[D50210] Diploma
[C50210TM] CNC Programming Turning & Milling Certificate
[C50210CM] CNC Milling Certificate
[C50201LA] CNC Turning Certificate
[C50210AM] Adv. Machining Certificate

The Computer-Integrated Machining curriculum prepares students with the analytical, creative and innovative skills necessary to take a production idea from an initial concept through design, development and production, resulting in a finished product.

Course work may include manual machining, computer applications, engineering design, computer-aided drafting (CAD), computer-aided machining (CAM), blueprint interpretation, advanced computerized numeric control (CNC) equipment, basic and advanced machining operations, precision measurement and high-speed multi-axis machining.

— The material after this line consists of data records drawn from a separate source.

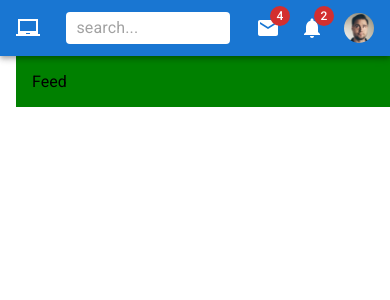
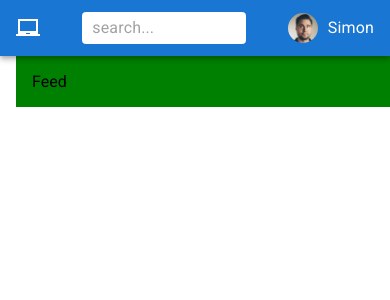
Before and after one commit to Simon323/mui-social-app, a React (Create React App) app: page / in a window 390 px wide. Shown: the top 300 px of the page. Built offline with nearby package versions, Linux system fonts and the light colour scheme.

Commit message:
UserBox on mobile device

```diff
--- a/src/components/Navbar.tsx
+++ b/src/components/Navbar.tsx
@@ -22,11 +22,22 @@ const Search = styled("div")(({ theme }) => ({
   width: "40%",
 }));
 
-const Icons = styled("div")((theme) => ({
-  // backgroundColor: "white",
-  display: "flex",
+const Icons = styled("div")(({ theme }) => ({
+  display: "none",
   gap: "20px",
   alignItems: "center",
+  [theme.breakpoints.up("sm")]: {
+    display: "flex",
+  },
+}));
+
+const UserBox = styled("div")(({ theme }) => ({
+  display: "flex",
+  alignItems: "center",
+  gap: "10px",
+  [theme.breakpoints.up("sm")]: {
+    display: "none",
+  },
 }));
 
 const Navbar = () => {
@@ -53,6 +64,14 @@ const Navbar = () => {
             src={avatar}
           />
         </Icons>
+        <UserBox>
+          <Avatar
+            sx={{ width: 30, height: 30 }}
+            alt="Remy Sharp"
+            src={avatar}
+          />
+          <Typography component="span">Simon</Typography>
+        </UserBox>
       </StyledToolbar>
     </AppBar>
   );
```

Graduates should qualify for employment as machining technicians in high-tech manufacturing, rapid-prototyping and rapid-manufacturing industries, specialty machine shops, fabrication industries, and high-tech or emerging industries such as aerospace, aviation, medical, and renewable energy, and to sit for machining certification examinations.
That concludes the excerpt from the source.